***** Dataset records

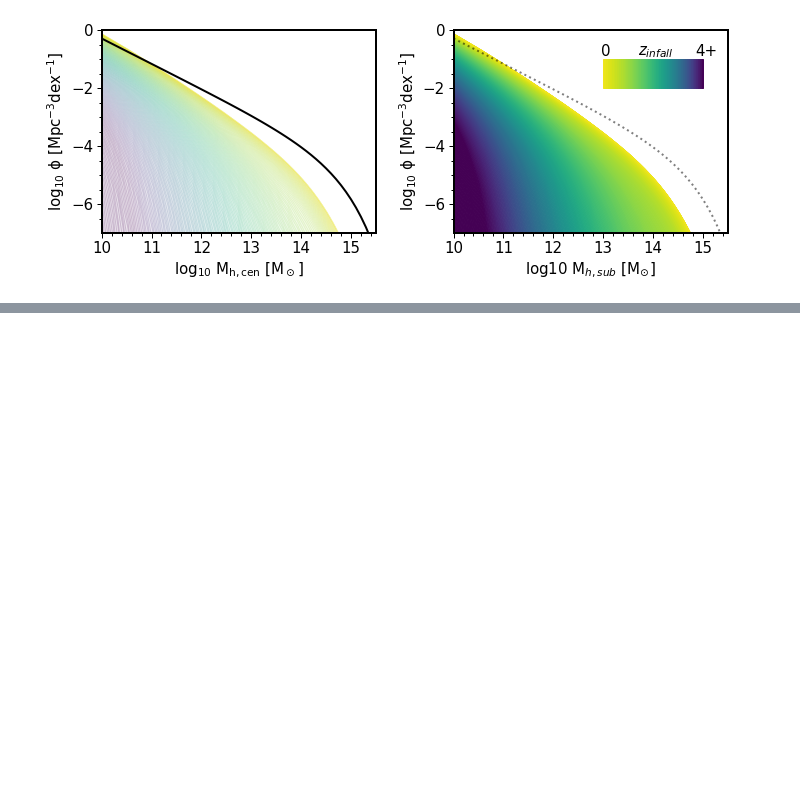
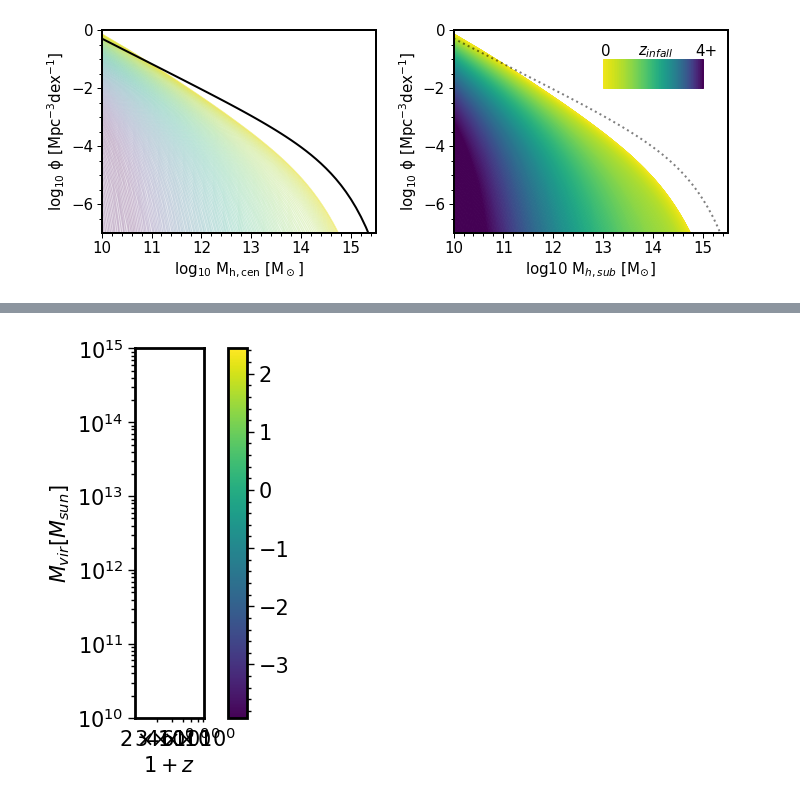
Before and after one commit to PipGrylls/STEEL, a Jupyter notebook: Notebooks/Plots/Thesis.ipynb, the cells around one changed output, grey strips where cells are left out. Saved outputs shown, nothing was run; the diff lists cells and outputs as text; code cells hidden in the pictures; blank space fills up the shorter version.

```diff
--- a/Notebooks/Plots/Thesis.ipynb
+++ b/Notebooks/Plots/Thesis.ipynb
@@ -202,0 +337,37 @@ yellowgreen #9ACD32
+# %%
+Total_Factors = [('1.0', True, True, True, 'CE', 'G19_SE')]
+ClassList = []
+SucessfulData = os.listdir(AbsPath+"/Scripts/CentralPostprocessing/")
+for Fit in Total_Factors:
+    FitName = Fit_to_Str(Fit)
+    if FitName+".pkl" in SucessfulData:
+        ClassList.append([Fit, pickle.load(open(AbsPath+"/Scripts/CentralPostprocessing/"+FitName+".pkl", 'rb'))])
+# %%
+post_processed = ClassList[0][1]
+# %%
+hm_hist = np.power(10, post_processed.AvaHaloMass)
+z = post_processed.z
+sm_hist = np.power(10,post_processed.AvaStellarMass)
+
+s0 = 0.195 + 1.157*(z) - 0.143*(z**2)
+logM0 = 9.244 + 0.753*(z) - 0.09*(z**2)
+Gamma = -1.118 #including -ve here to avoid it later
+log10MperY = (s0 - np.log10(1 + np.power(np.power(10, (sm_hist.T - logM0) ), Gamma))).T
+sfr = np.power(10, log10MperY)
+ssfr = log10MperY - sm_hist
+# %%
+fig = plt.imshow(np.log10(sfr), cmap=plt.cm.viridis, origin = 'lower', extent=[np.min(1+z), np.max(1+z),np.min(hm_hist), np.max(hm_hist)], aspect = ((np.min(1+z) - np.max(1+z))/(np.min(hm_hist) - np.max(hm_hist))))
+fig.fig_size = (5, 5)
+plt.colorbar()
+
+for hm in [11,12,13,14,15]:
+    hm_slice = np.digitize(hm, bins = hm_hist[0])
+    plt.plot((1+z), hm_hist[:,hm_slice])
+plt.xscale('log')
+plt.yscale('log')
+plt.ylim(10**10, 10**15)
+plt.xlabel(r"$1+z$")
+plt.ylabel(r"$M_{vir}[M_{sun}]$")
+plt.show()
+# %% [output]
+[figure, added]
```
Also changed, not shown: parts of 11 cells of this notebook, 9 other files.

**********

Your copy of the records above should be exact and contain no pictures.

Before and after one commit to PipGrylls/STEEL, a Jupyter notebook: Notebooks/Plots/Thesis.ipynb, the cells around one changed output, grey strips where cells are left out. Saved outputs shown, nothing was run; the diff lists cells and outputs as text; code cells hidden in the pictures; blank space fills up the shorter version.

```diff
--- a/Notebooks/Plots/Thesis.ipynb
+++ b/Notebooks/Plots/Thesis.ipynb
@@ -202,0 +337,37 @@ yellowgreen #9ACD32
+# %%
+Total_Factors = [('1.0', True, True, True, 'CE', 'G19_SE')]
+ClassList = []
+SucessfulData = os.listdir(AbsPath+"/Scripts/CentralPostprocessing/")
+for Fit in Total_Factors:
+    FitName = Fit_to_Str(Fit)
+    if FitName+".pkl" in SucessfulData:
+        ClassList.append([Fit, pickle.load(open(AbsPath+"/Scripts/CentralPostprocessing/"+FitName+".pkl", 'rb'))])
+# %%
+post_processed = ClassList[0][1]
+# %%
+hm_hist = np.power(10, post_processed.AvaHaloMass)
+z = post_processed.z
+sm_hist = np.power(10,post_processed.AvaStellarMass)
+
+s0 = 0.195 + 1.157*(z) - 0.143*(z**2)
+logM0 = 9.244 + 0.753*(z) - 0.09*(z**2)
+Gamma = -1.118 #including -ve here to avoid it later
+log10MperY = (s0 - np.log10(1 + np.power(np.power(10, (sm_hist.T - logM0) ), Gamma))).T
+sfr = np.power(10, log10MperY)
+ssfr = log10MperY - sm_hist
+# %%
+fig = plt.imshow(np.log10(sfr), cmap=plt.cm.viridis, origin = 'lower', extent=[np.min(1+z), np.max(1+z),np.min(hm_hist), np.max(hm_hist)], aspect = ((np.min(1+z) - np.max(1+z))/(np.min(hm_hist) - np.max(hm_hist))))
+fig.fig_size = (5, 5)
+plt.colorbar()
+
+for hm in [11,12,13,14,15]:
+    hm_slice = np.digitize(hm, bins = hm_hist[0])
+    plt.plot((1+z), hm_hist[:,hm_slice])
+plt.xscale('log')
+plt.yscale('log')
+plt.ylim(10**10, 10**15)
+plt.xlabel(r"$1+z$")
+plt.ylabel(r"$M_{vir}[M_{sun}]$")
+plt.show()
+# %% [output]
+[figure, added]
```
Also changed, not shown: parts of 11 cells of this notebook, 9 other files.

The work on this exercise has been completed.